- [HOW TO COMPLETE THIS TASK]: Write out the data that follows exactly, keeping every picture out.

(Change listing data)
──────────

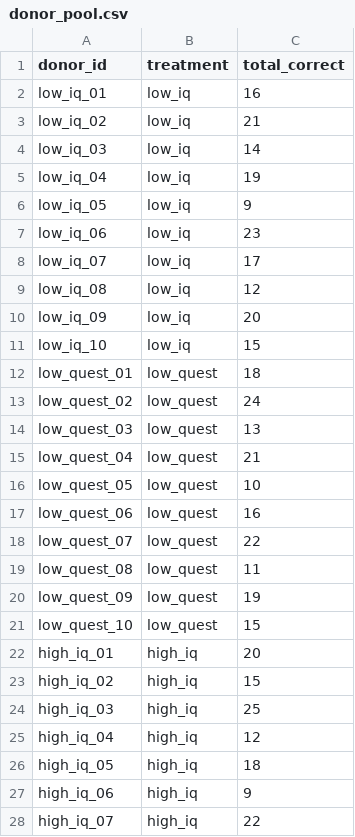
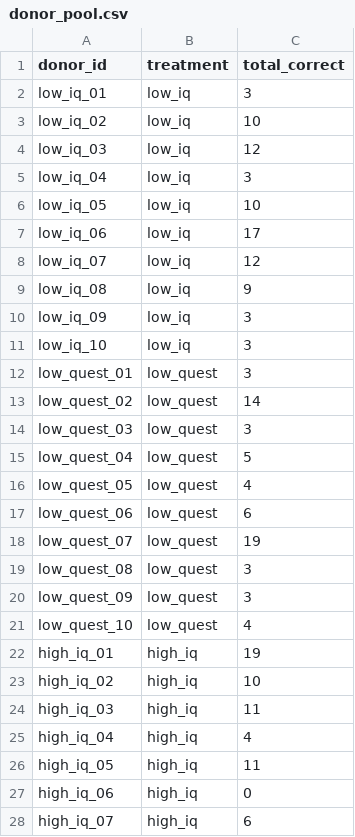
Before and after one commit to behlertimm-png/meritoctracy-experiment, a CSV file: _static/meritocracy/donor_pool.csv, drawn as a sheet; only a part is shown; the diff covers the shown part only.

Commit message:
Update donor pool, confidence bonus, and experiment instructions

```diff
--- a/_static/meritocracy/donor_pool.csv
+++ b/_static/meritocracy/donor_pool.csv
@@ -1,28 +1,28 @@
 donor_id,treatment,total_correct
-low_iq_01,low_iq,16
-low_iq_02,low_iq,21
-low_iq_03,low_iq,14
-low_iq_04,low_iq,19
-low_iq_05,low_iq,9
-low_iq_06,low_iq,23
-low_iq_07,low_iq,17
-low_iq_08,low_iq,12
-low_iq_09,low_iq,20
-low_iq_10,low_iq,15
-low_quest_01,low_quest,18
-low_quest_02,low_quest,24
-low_quest_03,low_quest,13
-low_quest_04,low_quest,21
-low_quest_05,low_quest,10
-low_quest_06,low_quest,16
-low_quest_07,low_quest,22
-low_quest_08,low_quest,11
-low_quest_09,low_quest,19
-low_quest_10,low_quest,15
-high_iq_01,high_iq,20
-high_iq_02,high_iq,15
-high_iq_03,high_iq,25
-high_iq_04,high_iq,12
-high_iq_05,high_iq,18
-high_iq_06,high_iq,9
-high_iq_07,high_iq,22
+low_iq_01,low_iq,3
+low_iq_02,low_iq,10
+low_iq_03,low_iq,12
+low_iq_04,low_iq,3
+low_iq_05,low_iq,10
+low_iq_06,low_iq,17
+low_iq_07,low_iq,12
+low_iq_08,low_iq,9
+low_iq_09,low_iq,3
+low_iq_10,low_iq,3
+low_quest_01,low_quest,3
+low_quest_02,low_quest,14
+low_quest_03,low_quest,3
+low_quest_04,low_quest,5
+low_quest_05,low_quest,4
+low_quest_06,low_quest,6
+low_quest_07,low_quest,19
+low_quest_08,low_quest,3
+low_quest_09,low_quest,3
+low_quest_10,low_quest,4
+high_iq_01,high_iq,19
+high_iq_02,high_iq,10
+high_iq_03,high_iq,11
+high_iq_04,high_iq,4
+high_iq_05,high_iq,11
+high_iq_06,high_iq,0
+high_iq_07,high_iq,6
```
Also changed, not shown: 13 edited cells elsewhere in this file, 5 other files.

──────────

- [FINISHED EXERCISE]:
Before and after one commit to behlertimm-png/meritoctracy-experiment, a CSV file: _static/meritocracy/donor_pool.csv, drawn as a sheet; only a part is shown; the diff covers the shown part only.

Commit message:
Update donor pool, confidence bonus, and experiment instructions

```diff
--- a/_static/meritocracy/donor_pool.csv
+++ b/_static/meritocracy/donor_pool.csv
@@ -1,28 +1,28 @@
 donor_id,treatment,total_correct
-low_iq_01,low_iq,16
-low_iq_02,low_iq,21
-low_iq_03,low_iq,14
-low_iq_04,low_iq,19
-low_iq_05,low_iq,9
-low_iq_06,low_iq,23
-low_iq_07,low_iq,17
-low_iq_08,low_iq,12
-low_iq_09,low_iq,20
-low_iq_10,low_iq,15
-low_quest_01,low_quest,18
-low_quest_02,low_quest,24
-low_quest_03,low_quest,13
-low_quest_04,low_quest,21
-low_quest_05,low_quest,10
-low_quest_06,low_quest,16
-low_quest_07,low_quest,22
-low_quest_08,low_quest,11
-low_quest_09,low_quest,19
-low_quest_10,low_quest,15
-high_iq_01,high_iq,20
-high_iq_02,high_iq,15
-high_iq_03,high_iq,25
-high_iq_04,high_iq,12
-high_iq_05,high_iq,18
-high_iq_06,high_iq,9
-high_iq_07,high_iq,22
+low_iq_01,low_iq,3
+low_iq_02,low_iq,10
+low_iq_03,low_iq,12
+low_iq_04,low_iq,3
+low_iq_05,low_iq,10
+low_iq_06,low_iq,17
+low_iq_07,low_iq,12
+low_iq_08,low_iq,9
+low_iq_09,low_iq,3
+low_iq_10,low_iq,3
+low_quest_01,low_quest,3
+low_quest_02,low_quest,14
+low_quest_03,low_quest,3
+low_quest_04,low_quest,5
+low_quest_05,low_quest,4
+low_quest_06,low_quest,6
+low_quest_07,low_quest,19
+low_quest_08,low_quest,3
+low_quest_09,low_quest,3
+low_quest_10,low_quest,4
+high_iq_01,high_iq,19
+high_iq_02,high_iq,10
+high_iq_03,high_iq,11
+high_iq_04,high_iq,4
+high_iq_05,high_iq,11
+high_iq_06,high_iq,0
+high_iq_07,high_iq,6
```
Also changed, not shown: 13 edited cells elsewhere in this file, 5 other files.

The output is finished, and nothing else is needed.